The Nashville sit-ins were part of a nonviolent direct action campaign to end racial segregation at lunch counters in Nashville, Tennessee. The initial sit-in campaign, coordinated by the Nashville Student Movement and Nashville Christian Leadership Council, lasted from February to May 1960 and was notable for its early success and emphasis on disciplined nonviolence. Though the initial campaign desegregated the downtown lunch counters, sit-ins, pickets, and protests against other segregated facilities continued in Nashville until passage of the Civil Rights Act of 1964 which ended overt, legally-sanctioned segregation nationwide. Many of the organisers of the Nashville sit-ins went on to become important leaders in the U.S. Civil Rights Movement.

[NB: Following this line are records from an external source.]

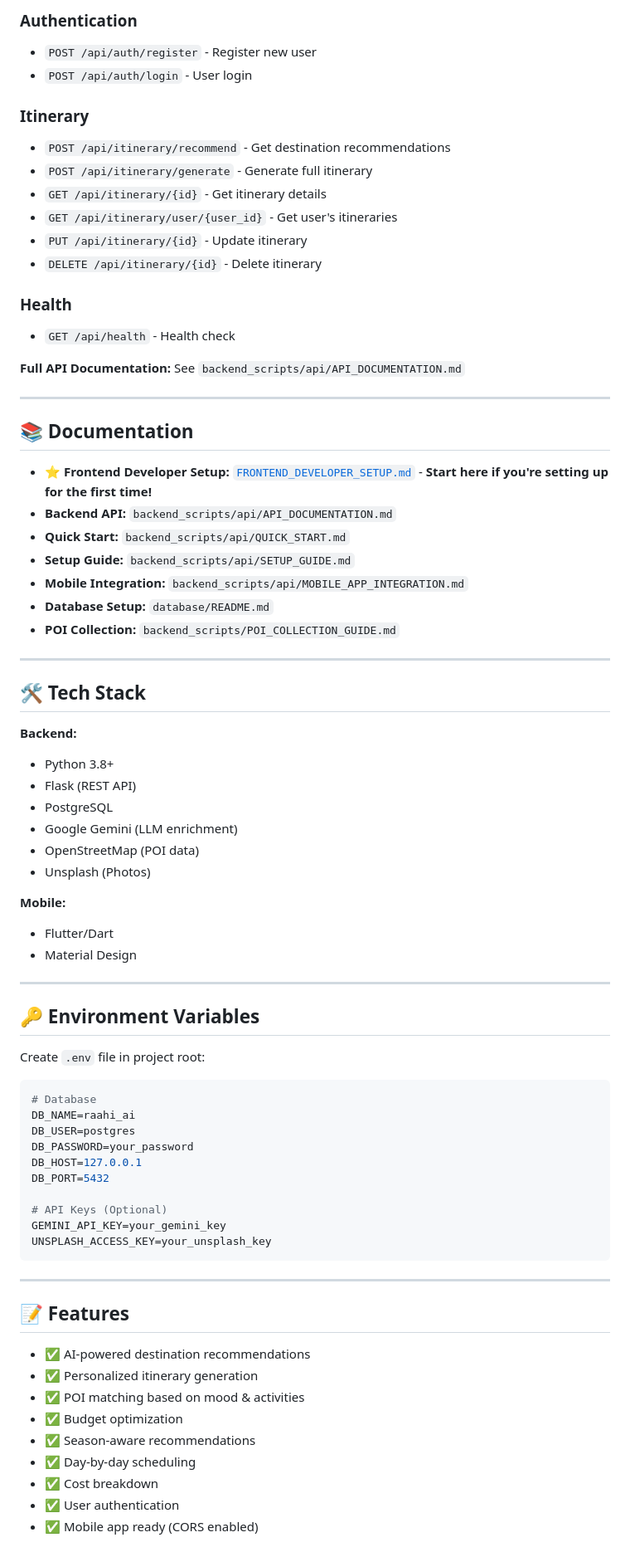
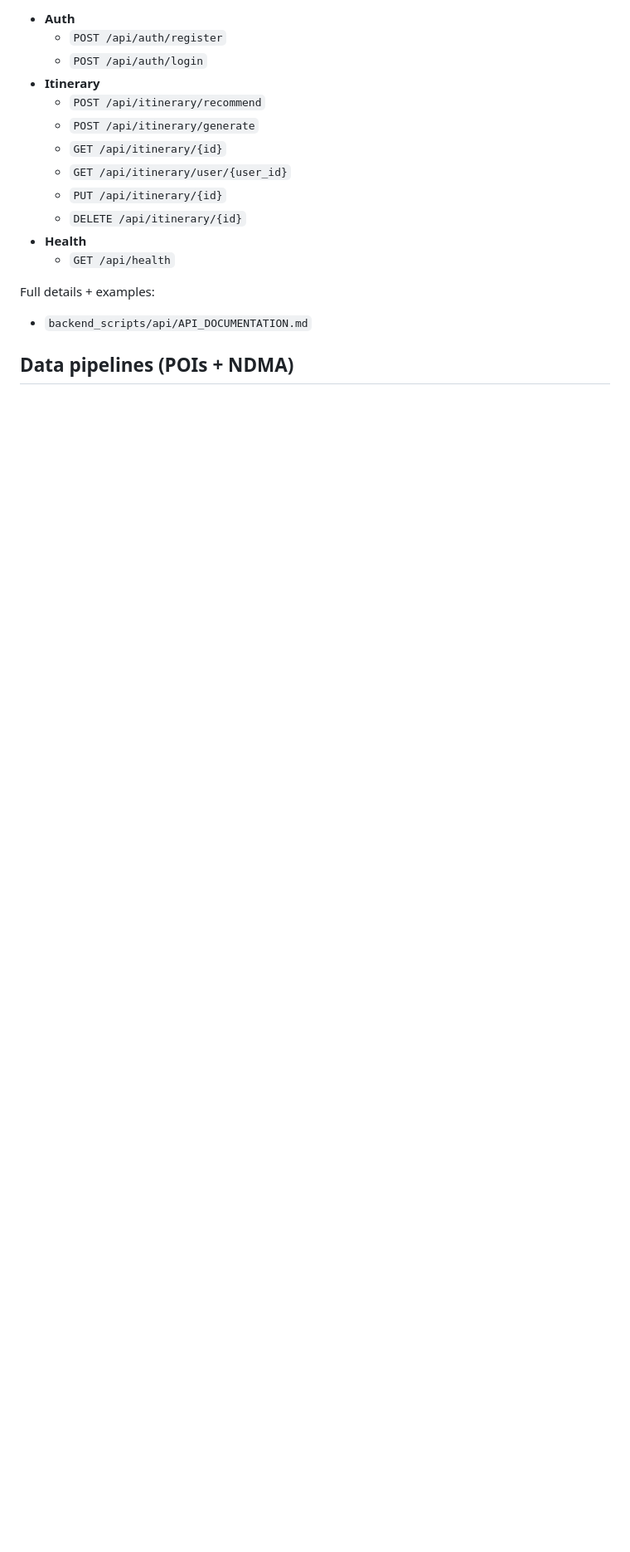
Before and after one commit to aamirsaad01/Raahi-AI, a Markdown page: README.md, the part around one of its changes. Shown at 83% size. GitHub-like rendering; blank space fills up the shorter version.

````diff
--- a/README.md
+++ b/README.md
@@ -67,79 +151,19 @@ flutter run
 
-### Authentication
-- `POST /api/auth/register` - Register new user
-- `POST /api/auth/login` - User login
+- **Auth**
+  - `POST /api/auth/register`
+  - `POST /api/auth/login`
+- **Itinerary**
+  - `POST /api/itinerary/recommend`
+  - `POST /api/itinerary/generate`
+  - `GET /api/itinerary/{id}`
+  - `GET /api/itinerary/user/{user_id}`
+  - `PUT /api/itinerary/{id}`
+  - `DELETE /api/itinerary/{id}`
+- **Health**
+  - `GET /api/health`
 
-### Itinerary
-- `POST /api/itinerary/recommend` - Get destination recommendations
-- `POST /api/itinerary/generate` - Generate full itinerary
-- `GET /api/itinerary/{id}` - Get itinerary details
-- `GET /api/itinerary/user/{user_id}` - Get user's itineraries
-- `PUT /api/itinerary/{id}` - Update itinerary
-- `DELETE /api/itinerary/{id}` - Delete itinerary
+Full details + examples:
+- `backend_scripts/api/API_DOCUMENTATION.md`
 
-### Health
-- `GET /api/health` - Health check
+## Data pipelines (POIs + NDMA)
 
-**Full API Documentation:** See `backend_scripts/api/API_DOCUMENTATION.md`
-
----
-
-## 📚 Documentation
-
-- **⭐ Frontend Developer Setup:** [`FRONTEND_DEVELOPER_SETUP.md`](FRONTEND_DEVELOPER_SETUP.md) - **Start here if you're setting up for the first time!**
-- **Backend API:** `backend_scripts/api/API_DOCUMENTATION.md`
-- **Quick Start:** `backend_scripts/api/QUICK_START.md`
-- **Setup Guide:** `backend_scripts/api/SETUP_GUIDE.md`
-- **Mobile Integration:** `backend_scripts/api/MOBILE_APP_INTEGRATION.md`
-- **Database Setup:** `database/README.md`
-- **POI Collection:** `backend_scripts/POI_COLLECTION_GUIDE.md`
-
----
-
-## 🛠️ Tech Stack
-
-**Backend:**
-- Python 3.8+
-- Flask (REST API)
-- PostgreSQL
-- Google Gemini (LLM enrichment)
-- OpenStreetMap (POI data)
-- Unsplash (Photos)
-
-**Mobile:**
-- Flutter/Dart
-- Material Design
-
----
-
-## 🔑 Environment Variables
-
-Create `.env` file in project root:
-
-```env
-# Database
-DB_NAME=raahi_ai
-DB_USER=postgres
-DB_PASSWORD=your_password
-DB_HOST=127.0.0.1
-DB_PORT=5432
-
-# API Keys (Optional)
-GEMINI_API_KEY=your_gemini_key
-UNSPLASH_ACCESS_KEY=your_unsplash_key
-```
-
----
-
-## 📝 Features
-
-- ✅ AI-powered destination recommendations
-- ✅ Personalized itinerary generation
-- ✅ POI matching based on mood & activities
-- ✅ Budget optimization
-- ✅ Season-aware recommendations
-- ✅ Day-by-day scheduling
-- ✅ Cost breakdown
-- ✅ User authentication
-- ✅ Mobile app ready (CORS enabled)
-
````
Also changed, not shown: other parts of README.md (+153 -150 lines).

Rev. James Lawson invited Martin Luther King Jr. to Memphis, Tennessee, in March 1968 to support a strike by sanitation workers. They had launched a campaign for union representation after two workers were accidentally killed on the job.
A day after delivering his famous "Mountaintop" sermon at Lawson's church, King was assassinated on April 4, 1968. Riots broke out in more than 110 cities across the United States in the days that followed, notably in Chicago, Baltimore, and in Washington, D.C. The damage done in many cities destroyed black businesses.
The day before King's funeral, April 8, Coretta Scott King and three of the King children led 20,000 marchers through the streets of Memphis, holding signs that read, "Honor King: End Racism" and "Union Justice Now". National Guardsmen lined the streets, perched on M-48 tanks, bayonets mounted, with helicopters circling overhead. On April 9 Mrs. King led another 150,000 in a funeral procession through the streets of Atlanta. Her dignity revived courage and hope in many of the Movement's members, cementing her place as the new leader in the struggle for racial equality.
National Civil Rights Museum, Memphis
The National Civil Rights Museum, at the historic Lorraine Motel in Memphis, is where civil rights leader Dr. Martin Luther King Jr. was assassinated. The Museum brings the movement to life, places events in a historical perspective and provides a focus of national rememberance. Since the Museum opened in 1991, close to 5-million visitors from around the world have come. Recognised as a center for civil rights and social change, the Museum is steadfast in its mission to share the culture and lessons from the Movement and explore how this significant era continues to shape equality and freedom globally.
Through interactive exhibits, historic collections, storytelling, dynamic speakers and events, the museum offers visitors a chance to walk through history and learn more about a tumultuous and inspiring perdiod of change. The Museum invites visitors to Join the Movement, take a stand and share your voice on issues that impact our society, our world.
The "Slavery and a Culture of Resistance" exhibit located in a large round room and is illuminated with maps and information about the Atlantic slave trade. Visitors can crouch into the hull of a slave ship and try to imagine what humans endured as part of the slave trade in the late 1700s. Step aboard a vintage bus and hear the altercation between a public transit system worker in Montgomery and Rosa Parks.
The 1963 March on Washington exhibit immerses the user into a life-like setting while an audio exverpt plays from Dr. Martin Luther King Jr.'s "I Have a Dream" speech.
Slave Haven Underground Railroad Museum, Memphis
Slave Haven Museum (or Burkle Estate as it is also known) is a white clapboard house built by Jacob Burkle in 1849. Rumour has is that this house on the Underground Railroad served as a way station for the runaway slaves. You can tour the house and visit the cellar where slaves used to wait to escape.